Robert A. Bindschadler, NASA Goddard Space Flight Center, Greenbelt, MarylandFollow
Sophie Nowicki, NASA Goddard Space Flight Center, Greenbelt, Maryland
Ayako Abe-Ouchi, University of Tokyo - Kashiwa, Chiba, JapanFollow
Andy Aschwanden, University of Alaska Fairbanks, Fairbanks, AlaskaFollow
Hyeungu Choi, Sigma Space Corporation, Lanham, Maryland
JIm Fastook, University of Maine, Orono, Maine
Glen Granzow, University of Montana - MissoulaFollow
Ralf Greve, Hokkaido University, Sapporo, JapanFollow
Gail Gutowski, University of Texas at AustinFollow
Ute Herzfeld, University of Colorado, Boulder, Colorado
Charles Jackson, University of Texas at AustinFollow
Jesse Johnson, University of Montana - MissoulaFollow
Constantine Khroulev, University of Toyko - Kashiwa, Chiba, JapanFollow
Anders Levermann, Potsdam University, Potsdam, Germany
William H. Lipscomb, Los Alamos National Laboratory, Los Alamos, New MexicoFollow
Maria A. Martin, Potsdam Institute for Climate Impact Research, Potsdam, GermanyFollow
Mathieu Morlighem, University of California - Irvine, Irvine, CaliforniaFollow
Byron R. Parizek, Pen State DuBois, DuBois, PennsylvaniaFollow
David Pollard, Pennsylvania State University - University Park, PAFollow
Stephen F. Price, Los Alamos National Laboratory, Los Alamos, New MexicoFollow
Diandong Ren, Curtin University of Technology, Perth, AustraliaFollow
Fuyuki Saito, Japan Agency for Marine-Earth Science and Technology, Yokohama, JapanFollow
Tatsuru Sato, Hokkaido University, Sapporo, Japan
Hakime Seddik, Hokkaido University, Sapporo, Japan
Helene Seroussi, California Institute of Technology, Pasadena, California
Kunio Takahashi, Japan Agency for Marine-Earth Science and Technology, Yokohama, Japan
Ryan Walker, University of Maryland, College Park, MarylandFollow
Wei Li Wang, NASA Goddard Space Flight Center, Greenbelt, MarylandFollow

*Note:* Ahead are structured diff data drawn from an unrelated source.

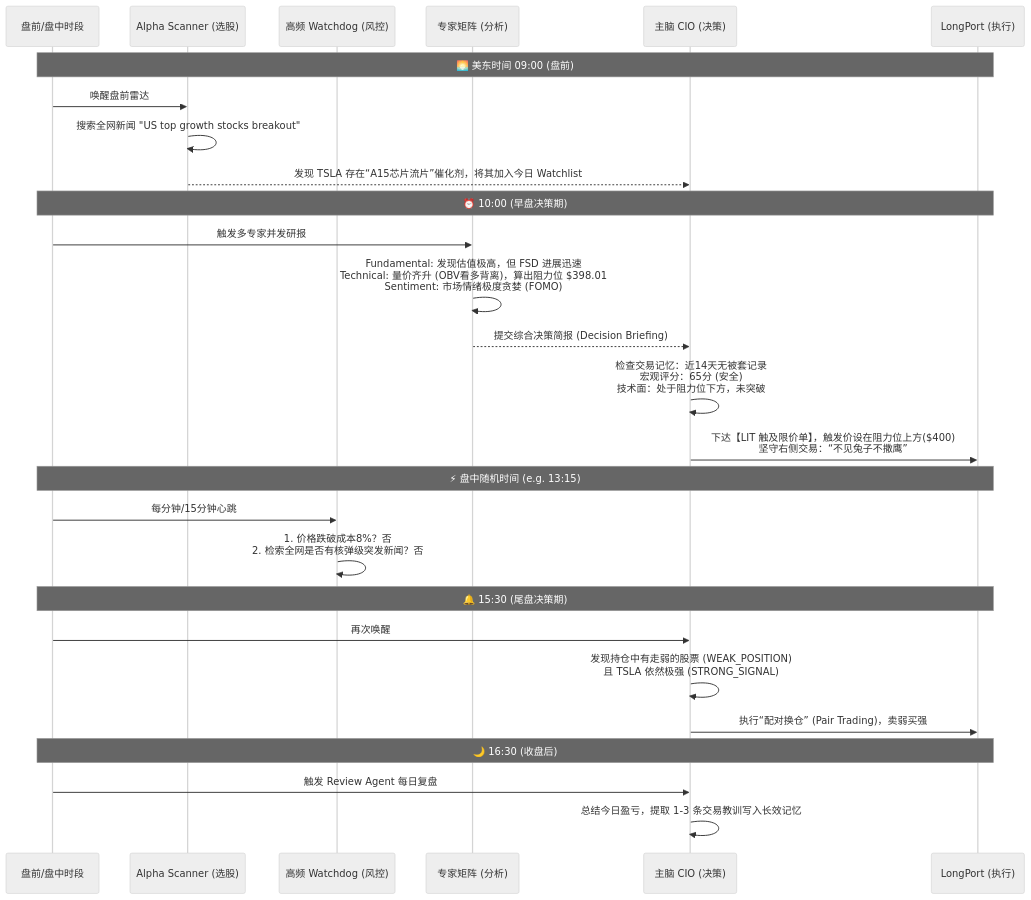
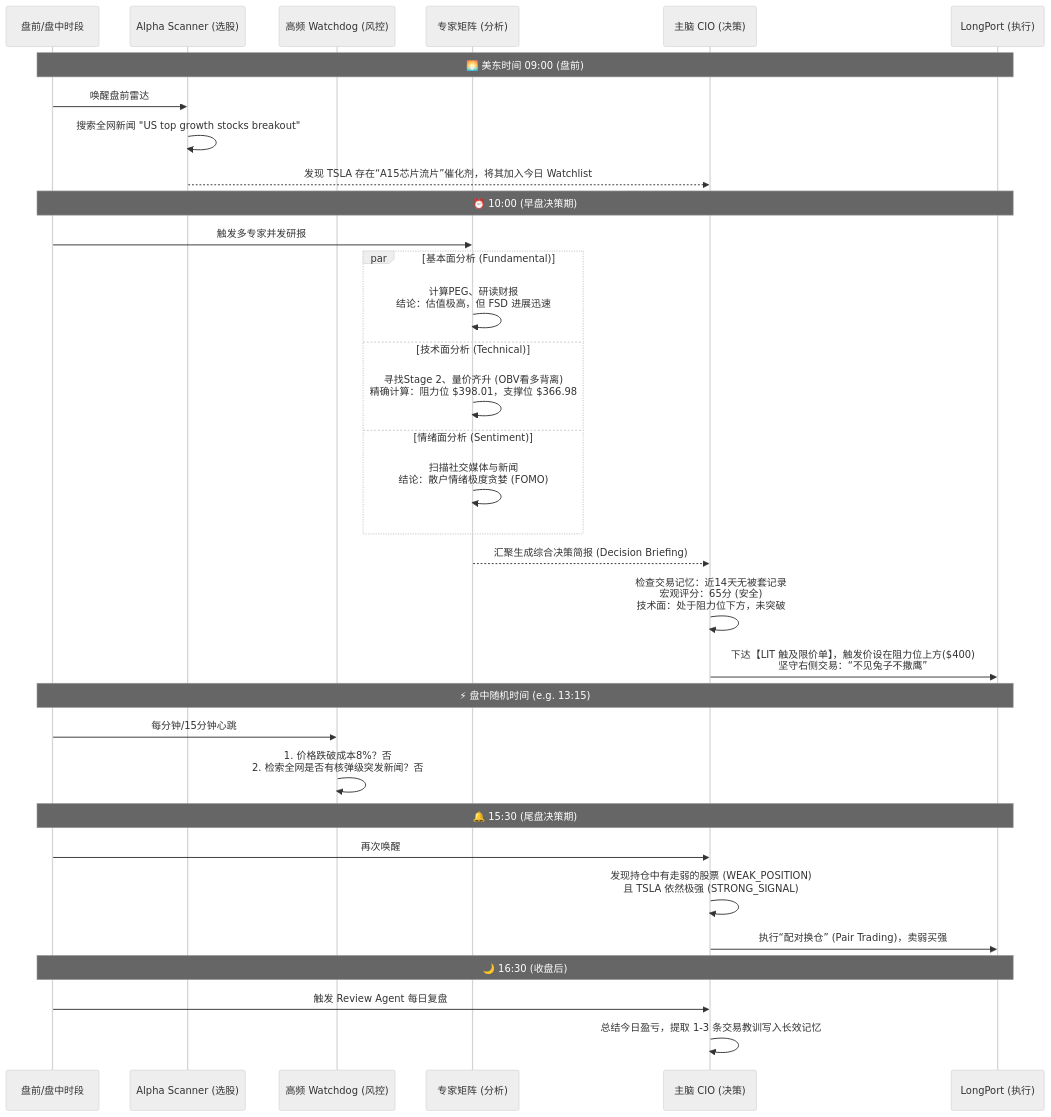
The diagram in README.md (lsluqiye-lab/LP_agent), drawn with Mermaid (neutral theme) before and after one commit.

Commit message:
docs: expand expert matrix concurrently in mermaid diagram

````diff
--- a/README.md
+++ b/README.md
@@ -13,35 +13,43 @@
 ```mermaid
 sequenceDiagram
     participant Time as 盘前/盘中时段
     participant Phase0 as Alpha Scanner (选股)
     participant WD as 高频 Watchdog (风控)
     participant Expert as 专家矩阵 (分析)
     participant CIO as 主脑 CIO (决策)
     participant Broker as LongPort (执行)
 
     Note over Time, Broker: 🌅 美东时间 09:00 (盘前)
     Time->>Phase0: 唤醒盘前雷达
     Phase0->>Phase0: 搜索全网新闻 "US top growth stocks breakout"
     Phase0-->>CIO: 发现 TSLA 存在“A15芯片流片”催化剂，将其加入今日 Watchlist
 
     Note over Time, Broker: ⏰ 10:00 (早盘决策期)
     Time->>Expert: 触发多专家并发研报
-    Expert->>Expert: Fundamental: 发现估值极高，但 FSD 进展迅速<br/>Technical: 量价齐升 (OBV看多背离)，算出阻力位 $398.01<br/>Sentiment: 市场情绪极度贪婪 (FOMO)
-    Expert-->>CIO: 提交综合决策简报 (Decision Briefing)
+    
+    par 基本面分析 (Fundamental)
+        Expert->>Expert: 计算PEG、研读财报<br/>结论：估值极高，但 FSD 进展迅速
+    and 技术面分析 (Technical)
+        Expert->>Expert: 寻找Stage 2、量价齐升 (OBV看多背离)<br/>精确计算：阻力位 $398.01，支撑位 $366.98
+    and 情绪面分析 (Sentiment)
+        Expert->>Expert: 扫描社交媒体与新闻<br/>结论：散户情绪极度贪婪 (FOMO)
+    end
+    
+    Expert-->>CIO: 汇聚生成综合决策简报 (Decision Briefing)
 
     CIO->>CIO: 检查交易记忆：近14天无被套记录<br/>宏观评分：65分 (安全)<br/>技术面：处于阻力位下方，未突破
     CIO->>Broker: 下达【LIT 触及限价单】，触发价设在阻力位上方($400)<br/>坚守右侧交易：“不见兔子不撒鹰”
 
     Note over Time, Broker: ⚡ 盘中随机时间 (e.g. 13:15)
     Time->>WD: 每分钟/15分钟心跳
     WD->>WD: 1. 价格跌破成本8%？否<br/>2. 检索全网是否有核弹级突发新闻？否
 
     Note over Time, Broker: 🔔 15:30 (尾盘决策期)
     Time->>CIO: 再次唤醒
     CIO->>CIO: 发现持仓中有走弱的股票 (WEAK_POSITION)<br/>且 TSLA 依然极强 (STRONG_SIGNAL)
     CIO->>Broker: 执行“配对换仓” (Pair Trading)，卖弱买强
     
     Note over Time, Broker: 🌙 16:30 (收盘后)
     Time->>CIO: 触发 Review Agent 每日复盘
     CIO->>CIO: 总结今日盈亏，提取 1-3 条交易教训写入长效记忆
 ```
````
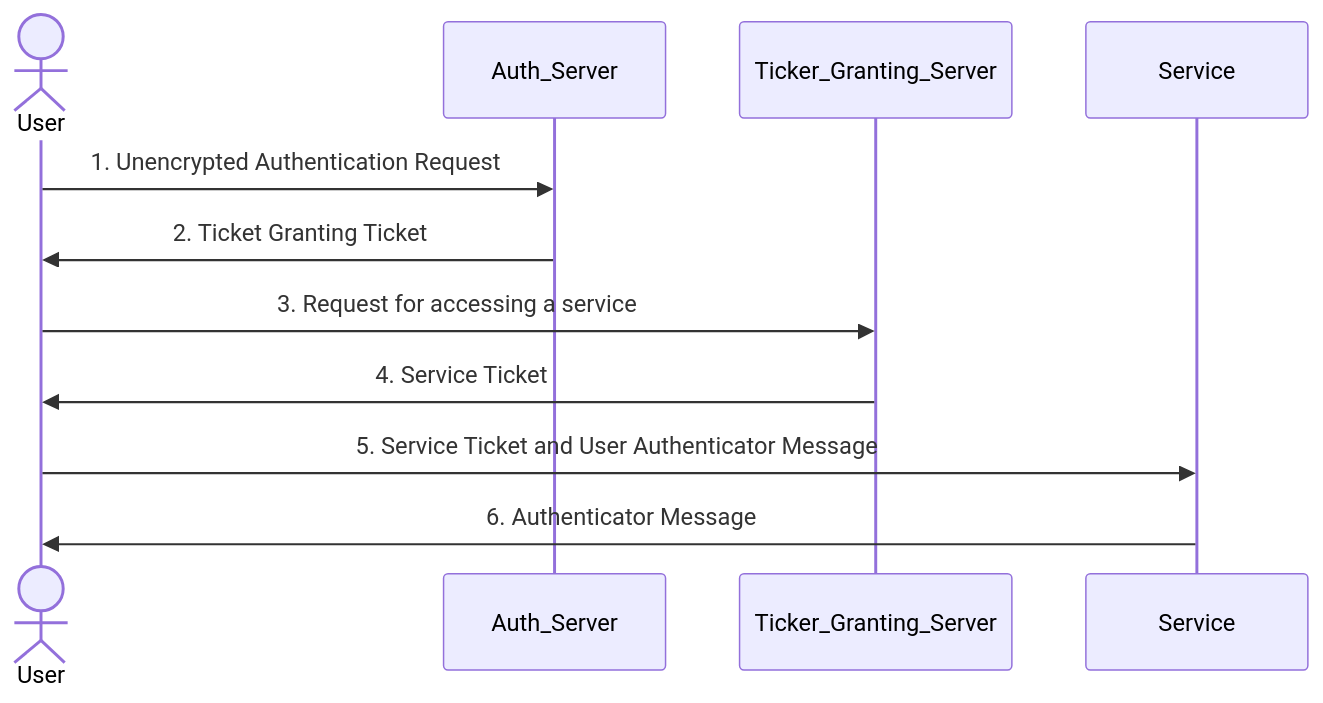
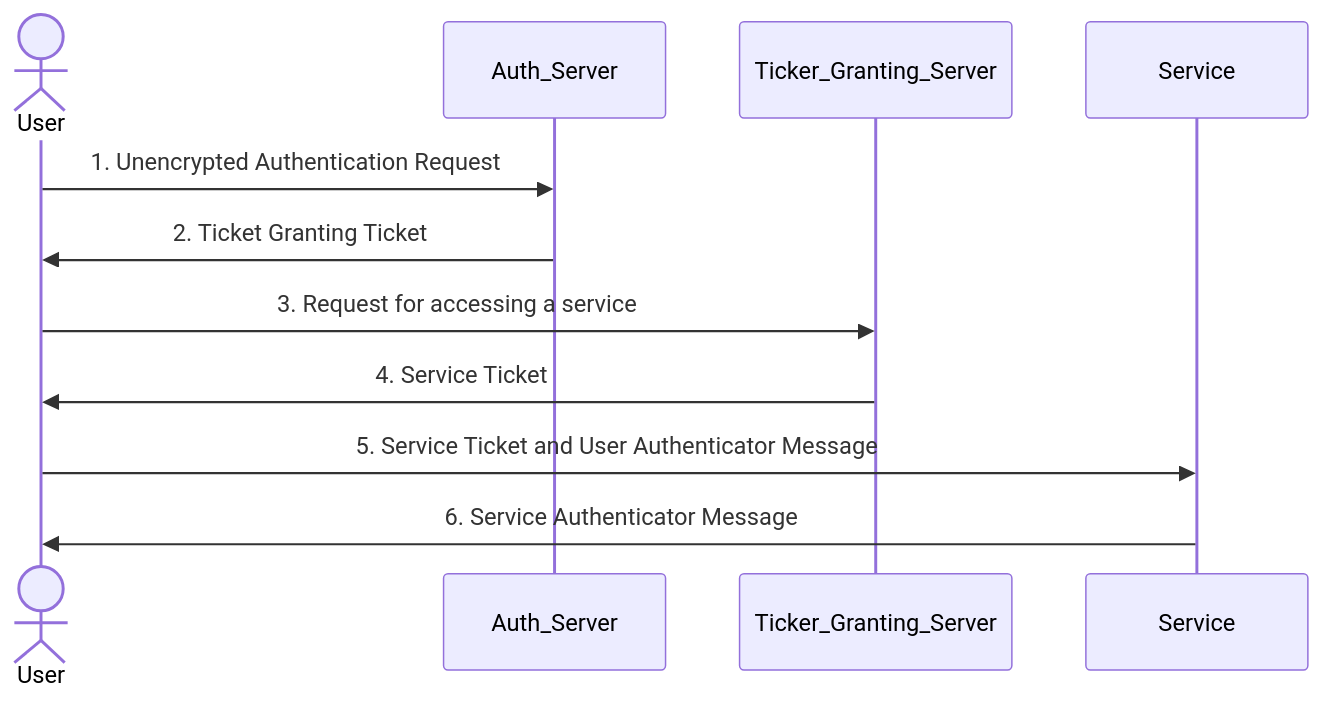
Before and after one commit to drdragon79/infosec-stuff: the diagram in Active Directory/AD Concepts/Kerberos.md, drawn with Mermaid. The commit also changed other lines of this file and 3 other files, not shown here.

````diff
--- a/Active Directory/AD Concepts/Kerberos.md
+++ b/Active Directory/AD Concepts/Kerberos.md
@@ -3,13 +3,13 @@
 ```mermaid
 sequenceDiagram
 	actor User
 	participant Auth_Server
 	participant TGS as Ticker_Granting_Server
 	participant Service
 	User->>Auth_Server: 1. Unencrypted Authentication Request
 	Auth_Server->>User: 2. Ticket Granting Ticket
 	User->>TGS: 3. Request for accessing a service
 	TGS->>User: 4. Service Ticket
 	User->>Service: 5. Service Ticket and User Authenticator Message
-	Service->>User: 6. Authenticator Message
+	Service->>User: 6. Service Authenticator Message
 ```
````
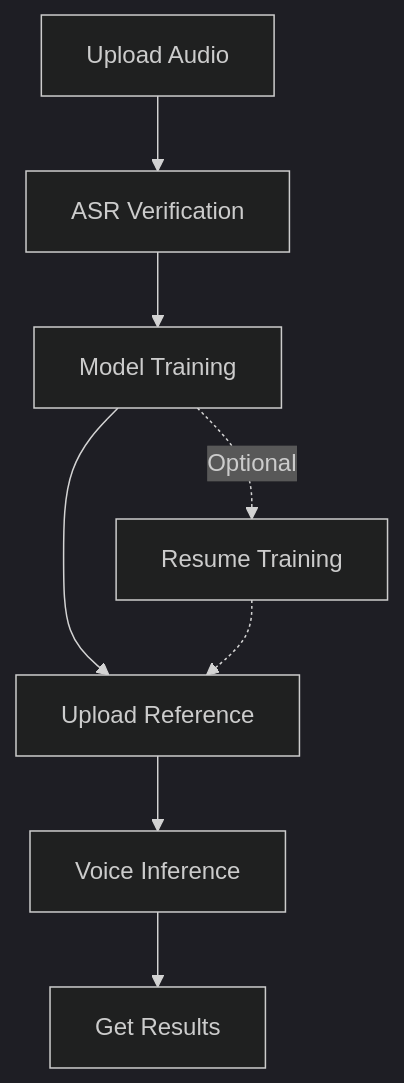
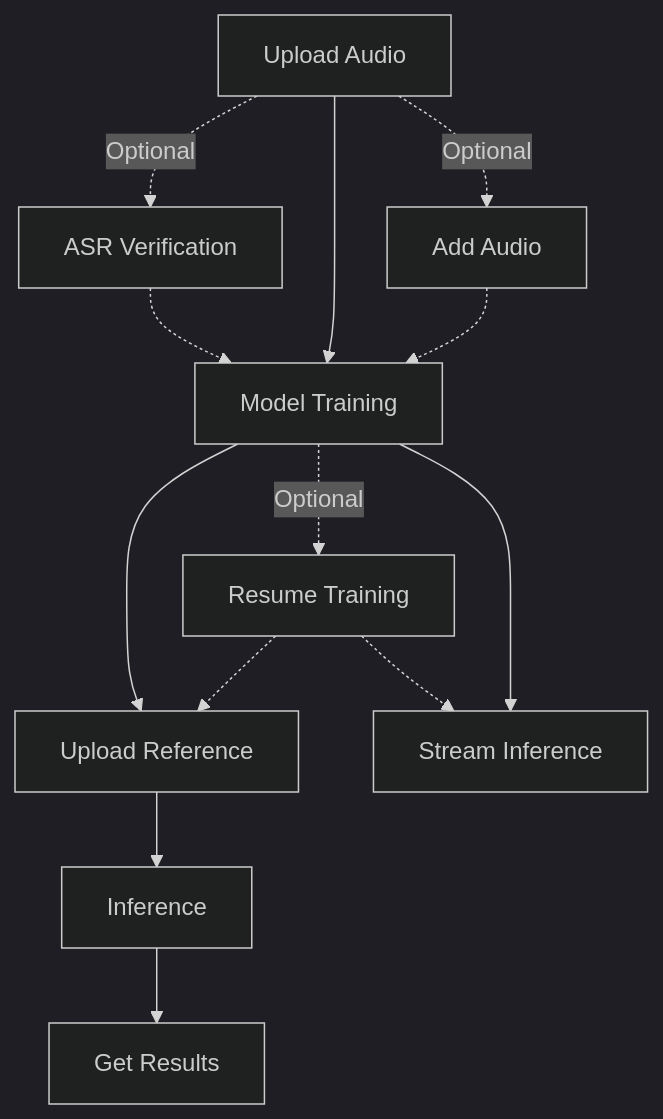
The diagram in docs/en/api.md (newsiquare/mockvox), drawn with Mermaid (dark theme) before and after one commit. The commit also changed other lines of this file and 3 other files, not shown here.

````diff
--- a/docs/en/api.md
+++ b/docs/en/api.md
@@ -46,10 +46,15 @@
 ```mermaid
 graph TD
-    A[Upload Audio] --> B[ASR Verification]
-    B --> C[Model Training]
+    A[Upload Audio] -.-> |Optional| B[ASR Verification]
+    A --> C[Model Training]
+    B -.-> C
+    A -.-> |Optional| H[Add Audio]
+    H -.-> C
     C --> D[Upload Reference]
     C -.-> |Optional| E[Resume Training]
     E -.-> D
-    D --> F[Voice Inference]
+    D --> F[Inference]
     F --> G[Get Results]
+    C --> J[Stream Inference]
+    E -.-> J
 ```
````
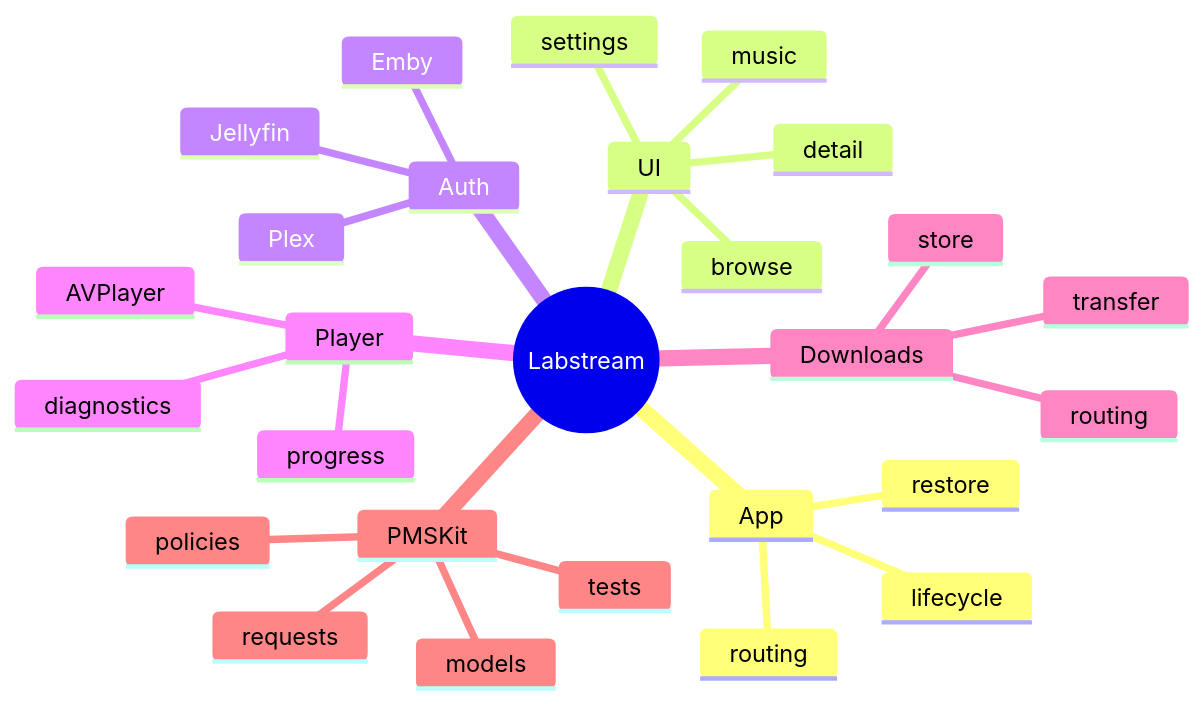
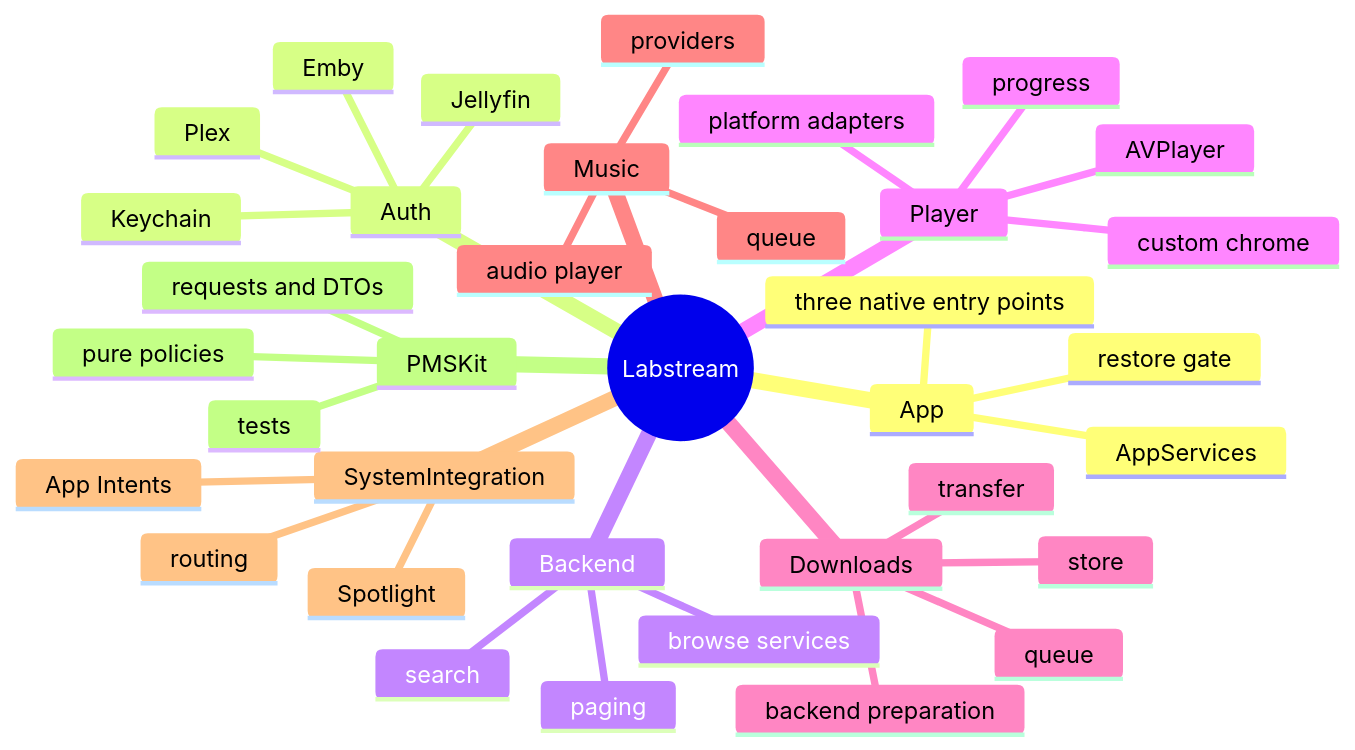
One commit to jlipworth/Labstream changed the diagram in docs/CODE-MAP.md. Above: the diagram before and after it, drawn with Mermaid. The commit also changed other lines of this file and 33 other files, not shown here.

Commit message:
docs: align architecture and workflows with current code

````diff
--- a/docs/CODE-MAP.md
+++ b/docs/CODE-MAP.md
@@ -5,30 +8,39 @@
 ```mermaid
 mindmap
   root((Labstream))
     App
-      lifecycle
-      restore
-      routing
-    UI
-      settings
-      browse
-      detail
-      music
+      three native entry points
+      AppServices
+      restore gate
     Auth
       Plex
       Jellyfin
       Emby
+      Keychain
+    Backend
+      browse services
+      paging
+      search
     Player
       AVPlayer
-      diagnostics
+      custom chrome
       progress
+      platform adapters
     Downloads
-      routing
+      backend preparation
+      queue
       transfer
       store
+    Music
+      providers
+      queue
+      audio player
+    SystemIntegration
+      App Intents
+      Spotlight
+      routing
     PMSKit
-      models
-      requests
-      policies
+      requests and DTOs
+      pure policies
       tests
 ```
````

Document Type


Publication Title

Journal of Glaciology


International Glaciological Society

Publication Date







Computer Sciences


Ten ice-sheet models are used to study sensitivity of the Greenland and Antarctic ice sheets to prescribed changes of surface mass balance, sub-ice-shelf melting and basal sliding. Results exhibit a large range in projected contributions to sea-level change. In most cases, the ice volume above flotation lost is linearly dependent on the strength of the forcing. Combinations of forcings can be closely approximated by linearly summing the contributions from single forcing experiments, suggesting that nonlinear feedbacks are modest. Our models indicate that Greenland is more sensitive than Antarctica to likely atmospheric changes in temperature and precipitation, while Antarctica is more sensitive to increased ice-shelf basal melting. An experiment approximating the Intergovernmental Panel on Climate Change’s RCP8.5 scenario produces additional first-century contributions to sea level of 22.3 and 8.1cm from Greenland and Antarctica, respectively, with a range among models of 62 and 14 cm, respectively. By 200 years, projections increase to 53.2 and 26.7 cm, respectively, with ranges of 79 and 43 cm. Linear interpolation of the sensitivity results closely approximates these projections, revealing the relative contributions of the individual forcings on the combined volume change and suggesting that total ice-sheet response to complicated forcings over 200 years can be linearized.


ice sheets, climate change